I must say I’m a bit torn on this one. But the tear doesn’t go down the middle of the page; the Good piece is bigger than the Bad…. It is my prayer, hope and expectation that this book will serve to make atheism less tenable in many minds.

Single Mind writes an extensive four-part review. 1. Why Vox? 2.What is an atheist? 3. Atheism and Science 4. Vox Day and the Game Designer Model: My $0.02:

No Christian apologist or theologian could have done what Vox Day has done to [High Church Atheists] in The Irrational Atheist. Whereas an apologist, philosopher, or theologian could easily dismantle HCAs–as HCAs have nothing new under the sun to offer–only a Vox Day could properly hoist them on their own petard.

Christian philosophers, theologians, and apologists are trained to think and reason within the sphere of theology, philosophy, and apologetics. They are trained to apply the exegesis of Scripture–using sound hermeneutics–to principles involving theology and philosophy to (a) make a case for the Christian faith, (b) demonstrate why certain ideas or frameworks are or are not compatible with Christianity, and (c) to logically challenge the veracity or efficacy of worldviews….

What did Vox do that an apologist or theologian would not have done?
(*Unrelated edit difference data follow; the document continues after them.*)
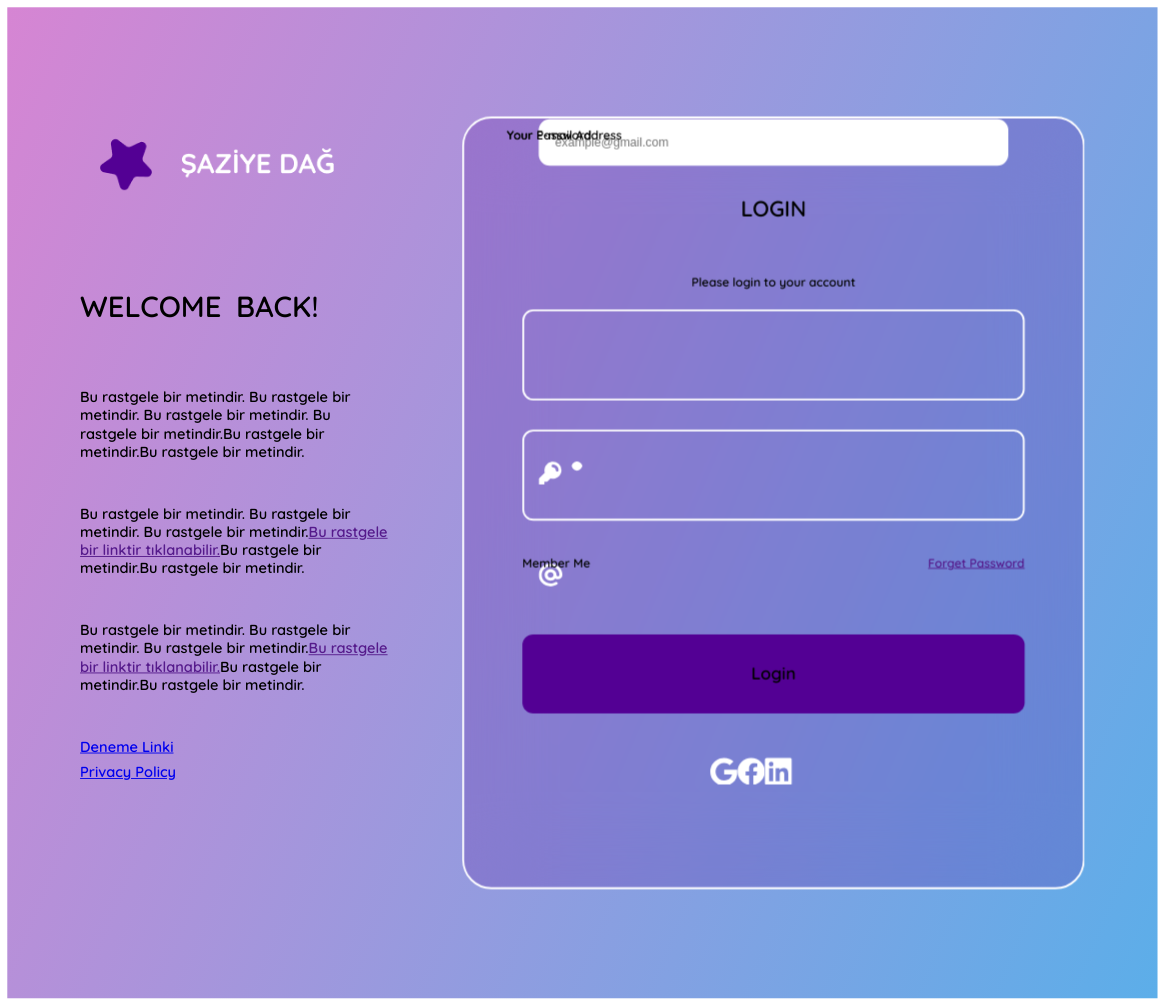
Repository: szydag/login
Page: /
The author's editor kept a copy of each file at every save. The page is drawn from the files as they stood at one save, then again after the next save.
The browser window is 1280 px wide. The pictures show the whole page, at 91% of full size.
The project was rebuilt for these pictures with package versions that can differ from the ones it lists, and the page was loaded fresh each time. Also part of the build but not shown: src/assets/svgr/unhiddenIcon/index.js.

Above is the page before, as saved 2023-10-29 19:51:39.

After the next save:
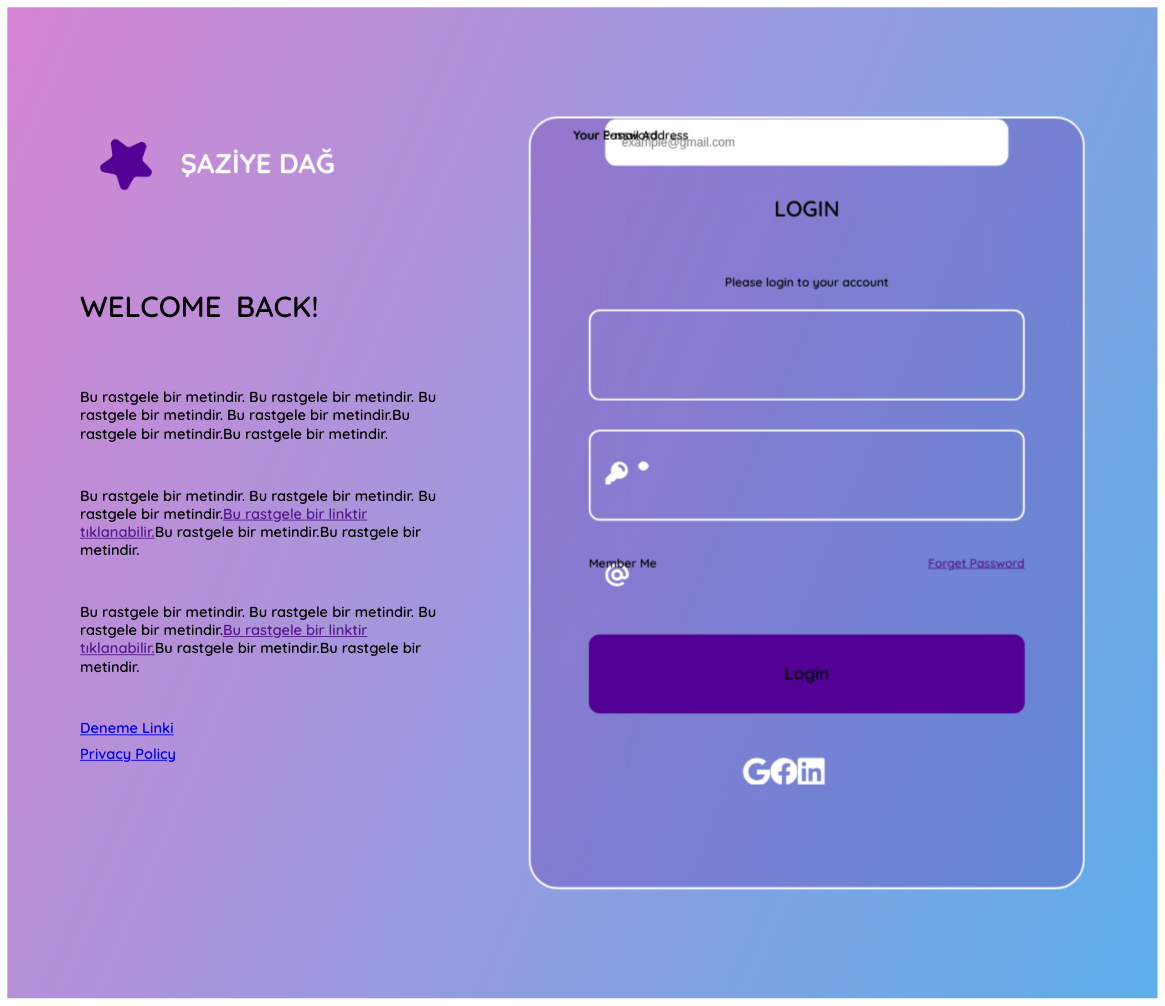
Saved 4 s later.
--- a/src/app/pages/login/style.js
+++ b/src/app/pages/login/style.js
@@ -45,7 +45,6 @@ const useStyles = createUseStyles({
         flexDirection: 'column',
         alignItems: 'flex-start',
         gap: '64px',
-        flex: '1 0 0',
         alignSelf: 'stretch',
     },
     logo: {
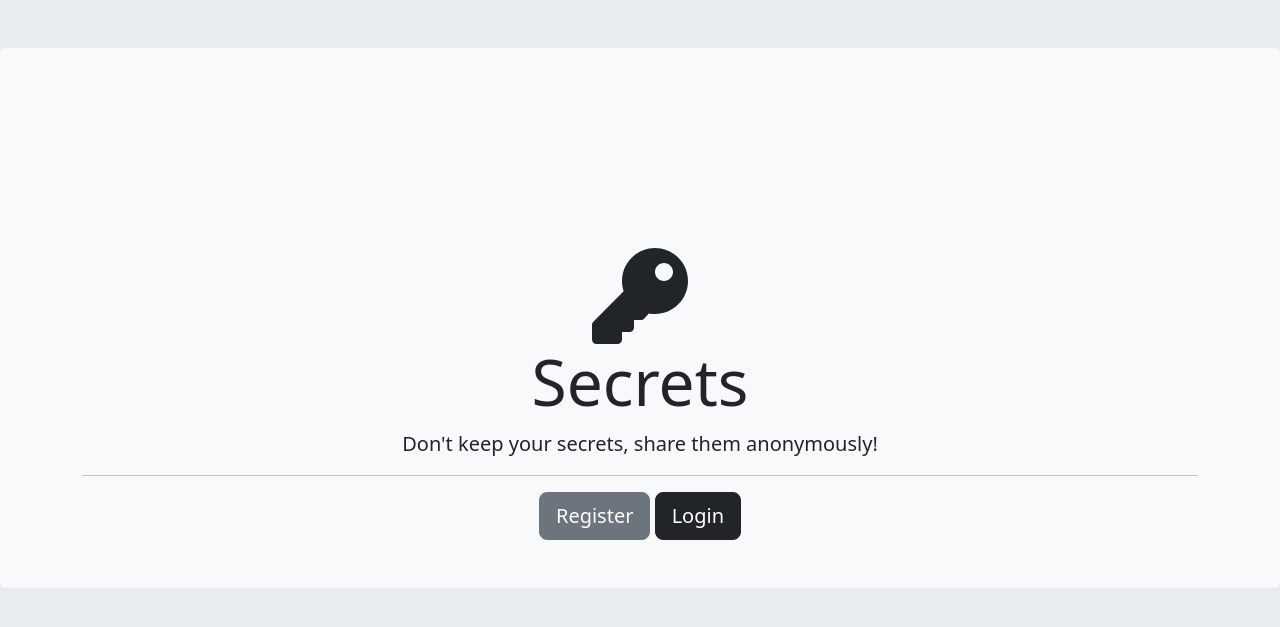
Repository: hritik1204/authentication
Page: http://localhost/
The author's editor kept a copy of each file at every save. The page is drawn from the files as they stood at one save, then again after the next save.
The browser window is 1280 px wide. The pictures show the whole page.
The page is served by the project's Node server (app.js).

Above is the page before, as saved 2022-07-07 17:21:34.

After the next save:
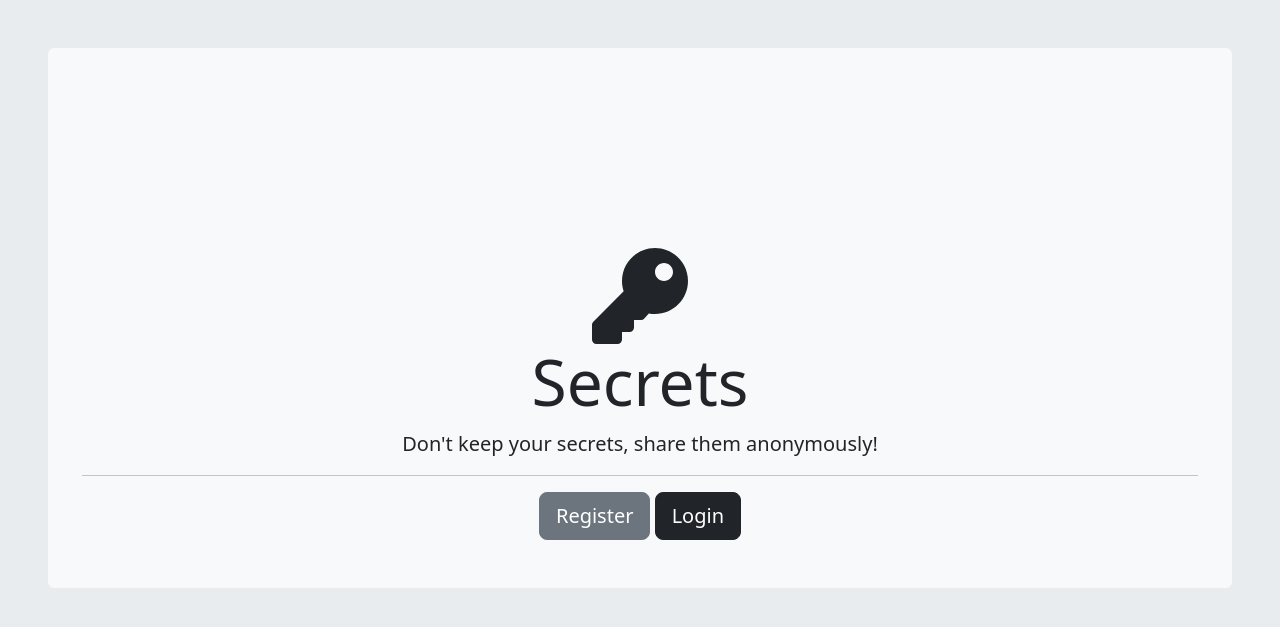
Saved 30 s later.
--- a/views/home.ejs
+++ b/views/home.ejs
@@ -1,7 +1,7 @@
 <%- include('partials/header') %>
 
 
-    <div class="bg-light  rounded pb-5 mt-5 px-1  centered">
+    <div class="bg-light  rounded pb-5 mt-5 mx-5  centered">
         <div class="container">
             <i class="fas fa-key fa-6x"></i>
             <h1 class="display-3">Secrets</h1>
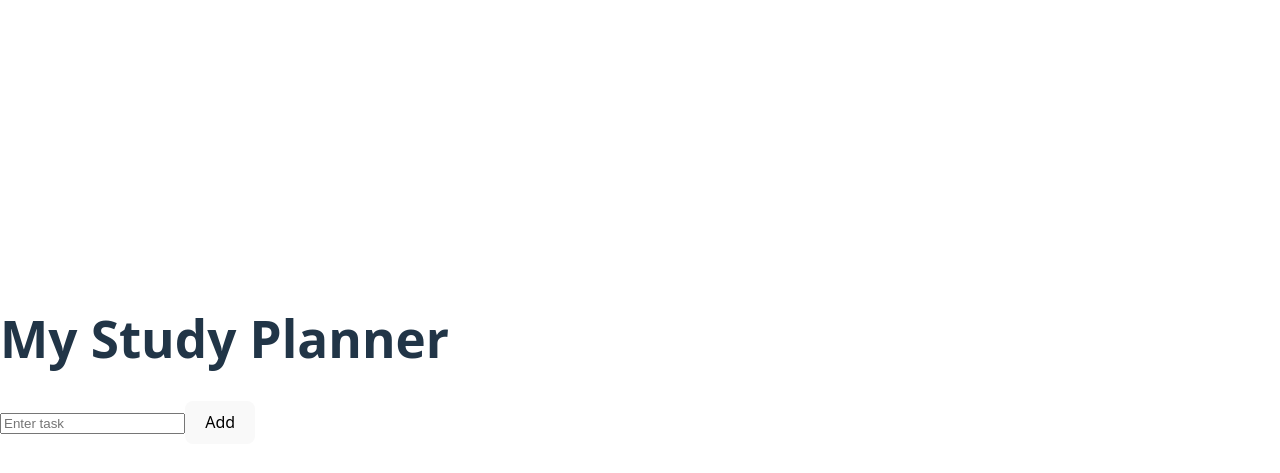
Repository: Reno-mathews/Study-Planner-MERN
Page: / (app in client/)
An editor plug-in stored every save of this project. The page is shown before and after a run of saves, followed by the edit.
The browser window is 1280 px wide. The pictures show the whole page.
The page's requests for data from a server got no answer. The project was rebuilt for these pictures with package versions that can differ from the ones it lists, and the page was loaded fresh each time. No one was signed in, and anything a server would have sent is missing. Also part of the build but not shown: client/vite.config.js.

Above is the page before, as saved 2026-01-14 07:46:59.

### client/src/App.jsx
import { useEffect, useState } from "react";

function App() {
  const [tasks, setTasks] = useState([]);
  const [newTask, setNewTask] = useState("");
  const [subject, setSubject] = useState("");

  useEffect(() => {
    fetchTasks();
  }, []);

  const fetchTasks = async () => {
    const res = await fetch("http://localhost:5000/api/tasks");
    const data = await res.json();
    setTasks(data);
  };

  const addTask = async (e) => {
    e.preventDefault();

    if(!newTask) return;

    const res = await fetch("http://localhost:5000/api/tasks", {
      method: "POST",
      headers: {
        "Content-Type": "application/json",
      },
      body: JSON.stringify({ title: newTask, subject}),
    });

    const data = await res.json();
    setTasks([...tasks, data]);
    setNewTask("");
    setSubject("");
  };

    const toggleComplete = async (id) => {
      const res = await fetch(`http://localhost:5000/api/tasks/${id}`, {
        method:"PATCH",
      });

      const updatedTask = await res.json();

      setTasks(
        tasks.map((task) =>
        task.id === id ? updatedTask : task
      )
      );
    };

    const deleteTask = async (id) => {
      await fetch(`http://localhost:5000/api/tasks/${id}`, {
        method: "DELETE",
      });

      setTasks(tasks.filter((task) => task.id !== id));
    };


  return (
    <div>
      <h1>My Study Planner</h1>

      <form onSubmit={addTask}>
        <input
          type="text"
          placeholder="Enter task"
          value={newTask}
          onChange={(e) => setNewTask(e.target.value)}
        />
        <button type="submit">Add</button>
      </form>

      {tasks.map((task) => (
        <div key={task.id}>
          <span
            style={{
              textDecoration: task.completed ? "line-through" : "none",
            }}
            >
              {task.title}
            </span>

            <button onClick={() => toggleComplete(task.id)}>
              {task.completed ? "Undo" : "Complete"}
            </button>

            <button onClick={() => deleteTask(task.id)}>
              Delete
            </button>
        </div>
      ))}
    </div>
  );
}

export default App;

Loaded but not shown: client/index.html (common file); client/src/main.jsx (common file); client/src/index.css (common file)

After the next 2 saves:
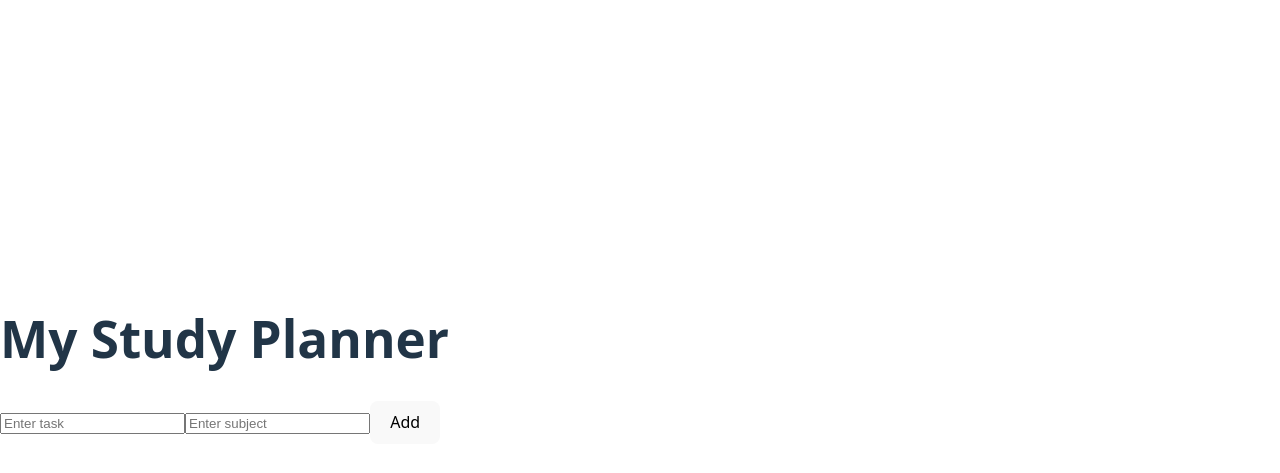
The 2 saves are shown as one change because 1 did not build or start.
The last was saved 79 s later.
--- a/client/src/App.jsx
+++ b/client/src/App.jsx
@@ -68,6 +68,13 @@ function App() {
           value={newTask}
           onChange={(e) => setNewTask(e.target.value)}
         />
+
+        <input
+          type="text"
+          placeholder="Enter subject"
+          value={subject}
+          onChange={(e) => setSubject(e.target.value)}
+        />
         <button type="submit">Add</button>
       </form>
He applied the scientific method–using historical data–to test the assertions of the HCAs. The result is a smackdown of Dawkins, Harris, and Hitchens–and to a lesser extent, Dennett–that borders on cruel and unusual punishment.

Killing Snakes with a Shovel” by Farmeruminator:

I’ve heard Christian friends and leaders say that it’s not possible to use reason, logic and facts to show the existence of God. While this may be true, Vox does an absolute masterful job of using those three things to eviscerate the arguments of D[awkins], H[arris] and H[itchens]….

A few disclaimers. Vox writes with a slash and burn style. A take no prisoners, blow them up and leave a smoking hole mentality. Some in the Christian community are going to be offended by this approach. I would remind them that our Lord said some rather harsh things to say to some of His critics. You don’t call someone a “generation of vipers”, “whited sepulchres”, and “fools” without having your targets tend to react unfavorably to these terms. Vox does not treat D[awkins], H[arris] and H[itchens] with kid gloves. It’s an in your face, put up or shut up, throw down.


Dr. Helen Smith finds it to be a worthwhile way to spend an afternoon:

You might know Vox Day from his blog and interesting take on feminist issues–he always has something provocative to add to that particular conversation and his book proves to be just as stimulating in regards to religion and faith…. The book is definitely thought provoking and worth a read if you are interested in the topic!

If you have written a review of the book, please let me know and I’ll be happy to post a link to it here.